Extracted records:
════════════════════

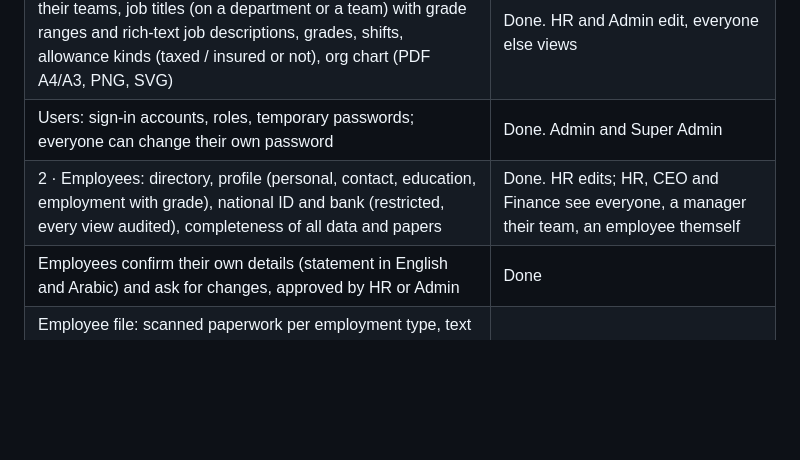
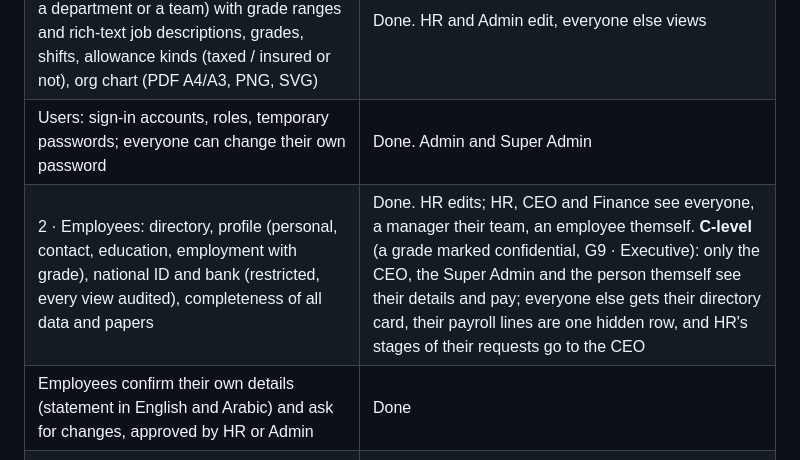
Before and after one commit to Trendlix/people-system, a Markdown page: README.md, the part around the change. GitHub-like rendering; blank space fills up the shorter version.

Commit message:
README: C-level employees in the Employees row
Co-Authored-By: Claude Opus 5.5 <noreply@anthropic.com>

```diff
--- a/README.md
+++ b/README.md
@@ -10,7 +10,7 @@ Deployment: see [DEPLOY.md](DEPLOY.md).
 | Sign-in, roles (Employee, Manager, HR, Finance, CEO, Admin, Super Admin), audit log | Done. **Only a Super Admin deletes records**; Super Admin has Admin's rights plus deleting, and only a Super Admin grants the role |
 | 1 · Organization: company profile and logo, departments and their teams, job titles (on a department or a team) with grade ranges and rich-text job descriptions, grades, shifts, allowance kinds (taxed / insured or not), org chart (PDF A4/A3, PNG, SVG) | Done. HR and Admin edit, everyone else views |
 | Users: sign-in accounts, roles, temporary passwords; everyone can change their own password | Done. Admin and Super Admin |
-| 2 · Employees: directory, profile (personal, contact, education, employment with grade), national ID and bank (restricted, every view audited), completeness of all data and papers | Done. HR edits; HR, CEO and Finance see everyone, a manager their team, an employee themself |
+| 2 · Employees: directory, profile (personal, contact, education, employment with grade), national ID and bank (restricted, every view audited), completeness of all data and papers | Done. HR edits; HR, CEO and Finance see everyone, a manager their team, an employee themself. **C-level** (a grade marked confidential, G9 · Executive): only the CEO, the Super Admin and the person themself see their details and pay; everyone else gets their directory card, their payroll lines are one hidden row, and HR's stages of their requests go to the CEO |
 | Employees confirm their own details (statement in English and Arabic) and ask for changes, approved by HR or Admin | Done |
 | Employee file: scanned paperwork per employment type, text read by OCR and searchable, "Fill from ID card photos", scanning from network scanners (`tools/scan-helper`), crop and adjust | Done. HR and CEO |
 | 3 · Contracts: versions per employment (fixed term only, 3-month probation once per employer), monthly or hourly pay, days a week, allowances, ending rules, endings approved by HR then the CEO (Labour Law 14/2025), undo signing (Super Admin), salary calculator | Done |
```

════════════════════

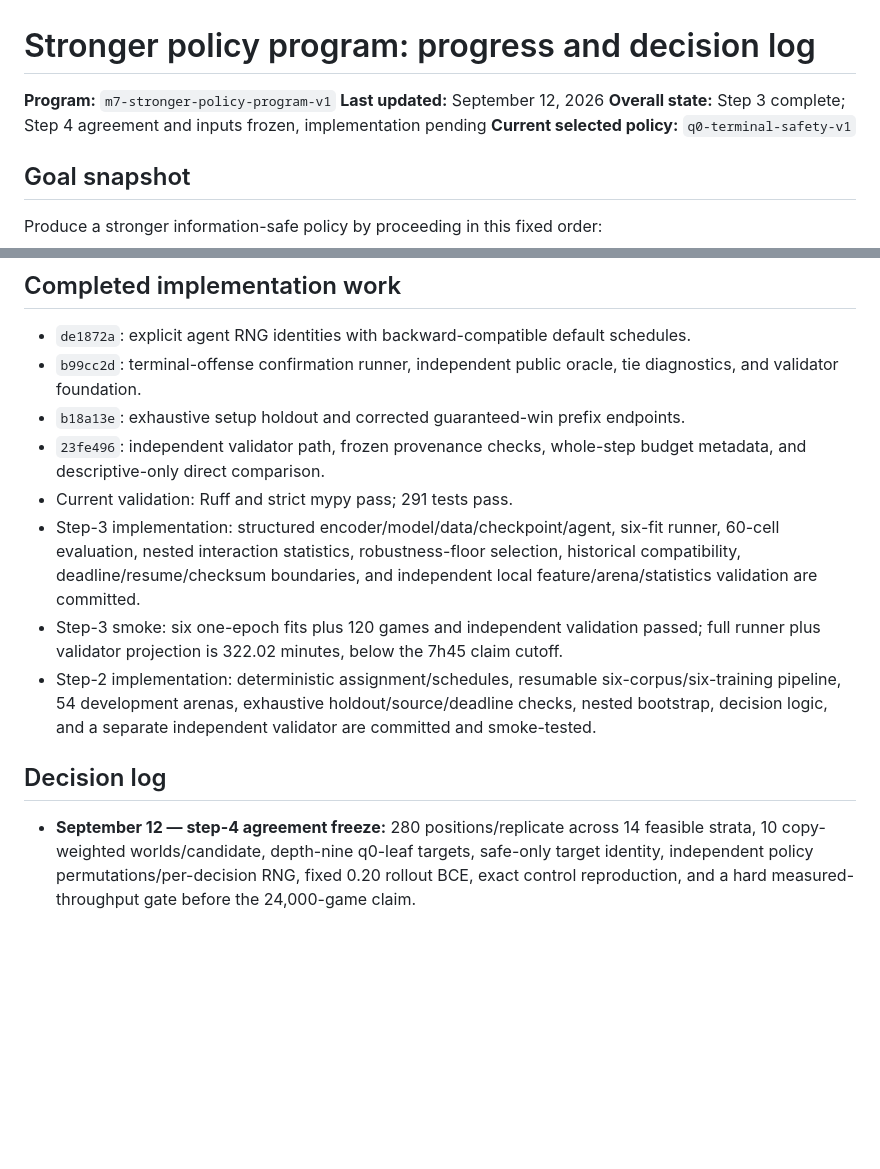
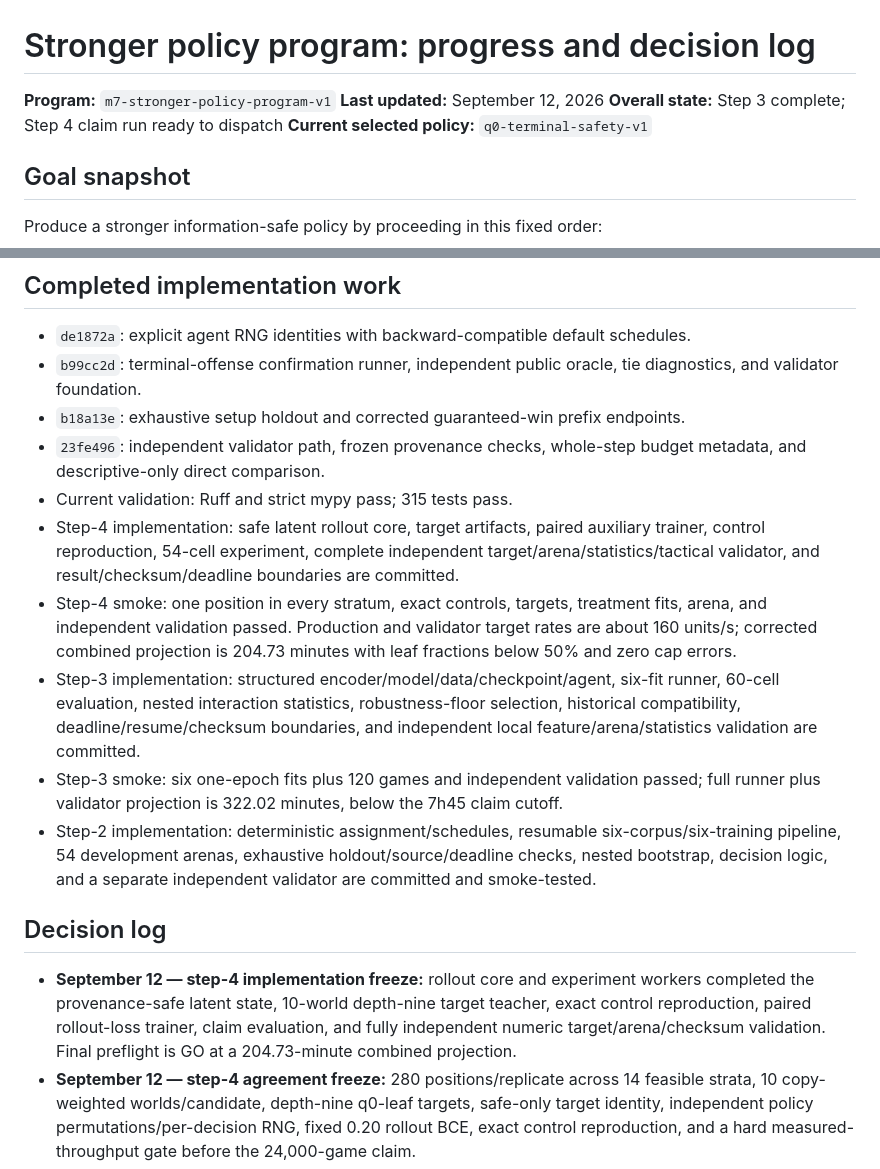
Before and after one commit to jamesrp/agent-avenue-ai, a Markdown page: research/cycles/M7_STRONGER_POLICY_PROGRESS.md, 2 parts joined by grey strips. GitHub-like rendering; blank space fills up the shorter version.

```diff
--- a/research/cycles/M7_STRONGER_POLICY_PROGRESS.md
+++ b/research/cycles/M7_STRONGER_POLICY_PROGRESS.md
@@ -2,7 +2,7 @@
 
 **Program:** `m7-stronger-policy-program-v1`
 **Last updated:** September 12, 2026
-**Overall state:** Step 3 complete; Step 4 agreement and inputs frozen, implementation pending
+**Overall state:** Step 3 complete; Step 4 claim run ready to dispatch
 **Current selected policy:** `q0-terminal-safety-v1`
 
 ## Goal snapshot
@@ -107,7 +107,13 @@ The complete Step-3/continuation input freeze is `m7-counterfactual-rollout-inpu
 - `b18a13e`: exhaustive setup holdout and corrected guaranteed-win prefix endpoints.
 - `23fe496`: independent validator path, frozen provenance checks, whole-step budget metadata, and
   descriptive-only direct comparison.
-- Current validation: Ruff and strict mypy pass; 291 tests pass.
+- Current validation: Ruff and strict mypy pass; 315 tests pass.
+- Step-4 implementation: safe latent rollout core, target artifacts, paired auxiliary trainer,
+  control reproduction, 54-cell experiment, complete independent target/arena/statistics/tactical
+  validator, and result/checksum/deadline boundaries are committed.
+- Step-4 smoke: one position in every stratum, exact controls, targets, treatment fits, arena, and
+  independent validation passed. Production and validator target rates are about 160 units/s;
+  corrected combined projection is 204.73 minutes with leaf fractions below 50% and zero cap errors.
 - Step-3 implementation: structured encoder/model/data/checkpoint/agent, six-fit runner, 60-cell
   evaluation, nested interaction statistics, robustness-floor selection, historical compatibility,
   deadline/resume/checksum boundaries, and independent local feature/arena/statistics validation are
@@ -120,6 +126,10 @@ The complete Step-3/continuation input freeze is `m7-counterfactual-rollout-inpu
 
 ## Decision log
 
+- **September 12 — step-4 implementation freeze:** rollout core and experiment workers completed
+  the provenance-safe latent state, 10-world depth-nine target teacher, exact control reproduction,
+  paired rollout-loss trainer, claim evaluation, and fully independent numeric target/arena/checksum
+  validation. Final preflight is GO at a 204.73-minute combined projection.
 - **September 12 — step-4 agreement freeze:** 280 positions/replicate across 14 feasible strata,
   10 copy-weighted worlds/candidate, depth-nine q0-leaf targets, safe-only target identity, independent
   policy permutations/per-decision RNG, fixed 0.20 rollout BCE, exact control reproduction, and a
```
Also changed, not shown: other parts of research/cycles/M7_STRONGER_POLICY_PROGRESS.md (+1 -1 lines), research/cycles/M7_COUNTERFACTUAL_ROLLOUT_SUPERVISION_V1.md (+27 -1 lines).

════════════════════

- [Directions]:
Take every line above where "core" appears and copy it.

- [Solved exercise]:
+- Step-4 implementation: safe latent rollout core, target artifacts, paired auxiliary trainer,
+- **September 12 — step-4 implementation freeze:** rollout core and experiment workers completed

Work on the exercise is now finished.